Looking ahead, ASI is eyeing new markets as they continue to expand, and as companies try to figure out how to make things faster.
“There’s been a lot of focus on batteries,” says Allington. “That technology has been changing. We worked on a battery line a couple of years ago and we’re working on getting more. That’s been a big area of growth for us.”
Construction for reverse osmosis media – media used to clean or desalinate water for drinking – has also been a major focus, along with the portions of layers inside cell phones and screen covers.
“As world trends go, then so does the technology,” says Allington. “Making it efficient and cost-effective is when we get brought in. That’s really where our expertise pays off because we’re used to working on so many other different types of systems. We can help a customer develop a process that’s never been done before, or to at least allow the flexibility that they can cover any different areas of the unknown.”
In some applications that means ASI builds them a lab oven and clients test it out for some while before buying a production oven.

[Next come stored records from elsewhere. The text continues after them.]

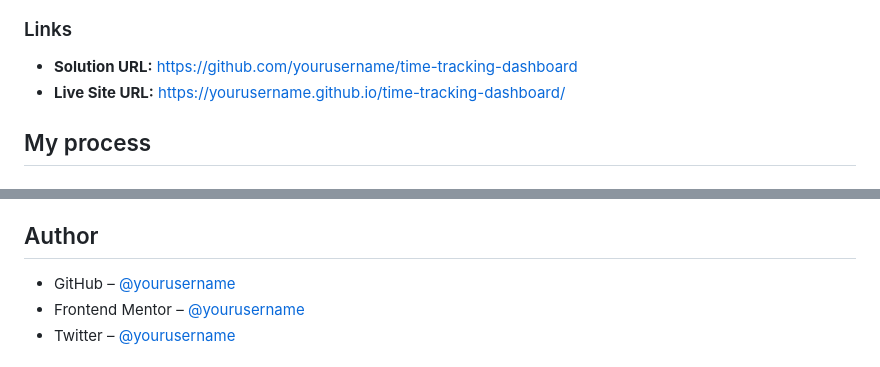
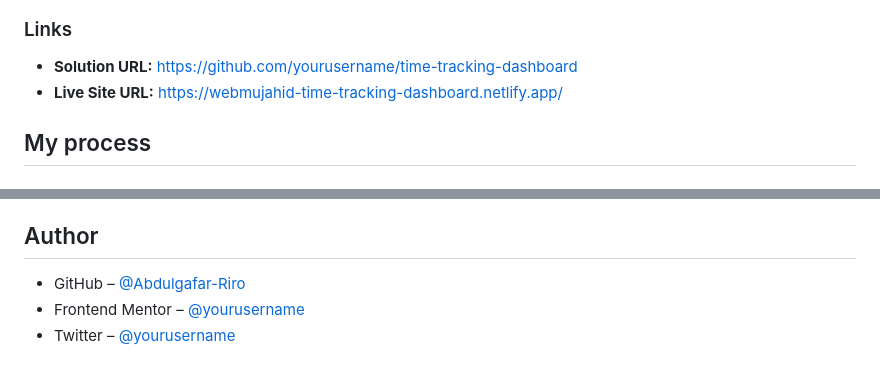
Before and after one commit to Abdulgafar-Riro/time-tracking-dashboard-main, a Markdown page: README.md, 2 parts joined by grey strips. GitHub-like rendering.

```diff
--- a/README.md
+++ b/README.md
@@ -38,7 +38,7 @@ Users should be able to:
 ### Links
 
 - **Solution URL:** [https://github.com/yourusername/time-tracking-dashboard](https://github.com/yourusername/time-tracking-dashboard)
-- **Live Site URL:** [https://yourusername.github.io/time-tracking-dashboard/](https://yourusername.github.io/time-tracking-dashboard/)
+- **Live Site URL:** [https://webmujahid-time-tracking-dashboard.netlify.app/](https://webmujahid-time-tracking-dashboard.netlify.app/)
 
 ## My process
 
@@ -113,7 +113,7 @@ I’d like to expand this in the future to:
 
 ## Author
 
-- GitHub – [@yourusername](https://github.com/yourusername)
+- GitHub – [@Abdulgafar-Riro](https://github.com/Abdulgafar-Riro/time-tracking-dashboard-main)
 - Frontend Mentor – [@yourusername](https://www.frontendmentor.io/profile/yourusername)
 - Twitter – [@yourusername](https://twitter.com/yourusername)
 
```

To get into these new markets, ASI tries to add a new trade show every year. This past year, of course, has seen the cancellation and postponement of most large-scale gatherings, which has been detrimental to many industries.
“We’re doing something new called the Battery Show,” says Krueger. “We’ve made dryers that are used to make different batteries, so shows are good for our visibility and growing our market.”

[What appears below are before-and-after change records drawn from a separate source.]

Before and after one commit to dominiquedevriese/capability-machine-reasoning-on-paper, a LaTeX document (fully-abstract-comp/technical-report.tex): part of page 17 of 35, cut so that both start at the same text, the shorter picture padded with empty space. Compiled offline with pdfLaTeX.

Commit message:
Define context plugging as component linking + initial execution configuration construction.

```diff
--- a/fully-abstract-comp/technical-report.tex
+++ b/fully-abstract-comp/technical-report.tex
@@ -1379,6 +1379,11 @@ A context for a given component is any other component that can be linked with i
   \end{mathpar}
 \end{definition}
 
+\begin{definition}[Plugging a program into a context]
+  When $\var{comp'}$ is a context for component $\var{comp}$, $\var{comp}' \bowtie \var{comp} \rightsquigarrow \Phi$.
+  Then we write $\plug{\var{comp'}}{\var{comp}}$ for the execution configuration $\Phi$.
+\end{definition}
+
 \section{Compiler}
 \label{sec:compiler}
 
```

As with most companies, ASI has felt the impact of COVID over the past year and a half, but has pulled through. As the company doesn’t have employees working in confined spaces, it was easier than for most to stay open and do so safely.

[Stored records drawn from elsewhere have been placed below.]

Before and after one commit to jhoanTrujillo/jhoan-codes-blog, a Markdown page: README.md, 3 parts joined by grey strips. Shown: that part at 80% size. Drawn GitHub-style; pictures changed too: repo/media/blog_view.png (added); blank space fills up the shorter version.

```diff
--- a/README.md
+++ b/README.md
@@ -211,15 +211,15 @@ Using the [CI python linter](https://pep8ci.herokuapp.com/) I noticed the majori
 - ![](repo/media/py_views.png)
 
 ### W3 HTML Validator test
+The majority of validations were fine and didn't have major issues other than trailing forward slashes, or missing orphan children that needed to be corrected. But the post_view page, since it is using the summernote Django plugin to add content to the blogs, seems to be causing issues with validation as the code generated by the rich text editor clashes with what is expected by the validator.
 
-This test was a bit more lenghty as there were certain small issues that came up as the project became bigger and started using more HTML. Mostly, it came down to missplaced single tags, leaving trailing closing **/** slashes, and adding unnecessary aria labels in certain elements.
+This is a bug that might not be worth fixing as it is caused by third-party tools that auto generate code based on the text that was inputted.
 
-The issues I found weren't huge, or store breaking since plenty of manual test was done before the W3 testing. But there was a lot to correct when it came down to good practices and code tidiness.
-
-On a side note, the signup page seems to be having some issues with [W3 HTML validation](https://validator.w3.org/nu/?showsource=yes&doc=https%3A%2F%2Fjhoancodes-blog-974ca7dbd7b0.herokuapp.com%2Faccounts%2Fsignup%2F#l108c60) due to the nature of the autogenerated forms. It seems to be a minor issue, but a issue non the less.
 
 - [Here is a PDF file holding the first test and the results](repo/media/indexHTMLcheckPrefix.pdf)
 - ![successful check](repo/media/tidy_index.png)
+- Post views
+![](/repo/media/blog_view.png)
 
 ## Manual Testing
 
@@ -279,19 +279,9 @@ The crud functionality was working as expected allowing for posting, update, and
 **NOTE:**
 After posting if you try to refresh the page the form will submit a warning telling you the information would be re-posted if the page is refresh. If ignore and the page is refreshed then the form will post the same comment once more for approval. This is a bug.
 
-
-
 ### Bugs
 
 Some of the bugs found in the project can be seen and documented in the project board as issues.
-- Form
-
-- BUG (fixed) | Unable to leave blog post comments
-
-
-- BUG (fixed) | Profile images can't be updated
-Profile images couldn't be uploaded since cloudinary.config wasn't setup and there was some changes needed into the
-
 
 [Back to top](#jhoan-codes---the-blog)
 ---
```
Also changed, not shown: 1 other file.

“We never shut down. Our manufacturing floor was always operating,” says Krueger. “There were always a couple of people in the office, and some people working from home. But the fallout we’re seeing now is the rapid price increases on all of the inputs to our system, like the metal, burners, fans, and electrical components that are just going up astronomically.”
To enhance future growth, ASI recently applied for a workforce development grant with a rigorous training schedule for all employees. Managers will also receive different types of managerial training in an effort to keep ASI competitive and efficient.
“I think working on our efficiency has been a major focus so we can do more with what we have before we get to the point where we need to expand,” says Allington.
As a smaller company with less than 50 employees, ASI is able to stay flexible, says Krueger, but there’s always room for improvement.
“We’re seeing a transition from the older generation, who are starting to retire, to younger people coming in and taking up a more managerial leadership type role. I think it’s really great timing for us as a company, to apply for a grant and get this type of training.”
Moving on from COVID, Allington sees the handling of future meetings continuing to limit numbers of people, as teleconference calls take up less time overall.
“That alone showed that it can be done,” he says of the trend to virtual meetings. “We got our VPN up and going right away, and that has allowed employees, who might have had to take a day off previously for any kind of reason, to bring their computer home and get work done. That has actually been great.”
As a younger generation graduates from school and enters the workforce, he thinks the flexibility of working in the office or from home will be very enticing. Regardless of which new practices stick and which don’t, Allington looks to the future with optimism.
“We’ve definitely learned a lot this last year,” he says, “and there’s a lot to explore throughout the upcoming years.”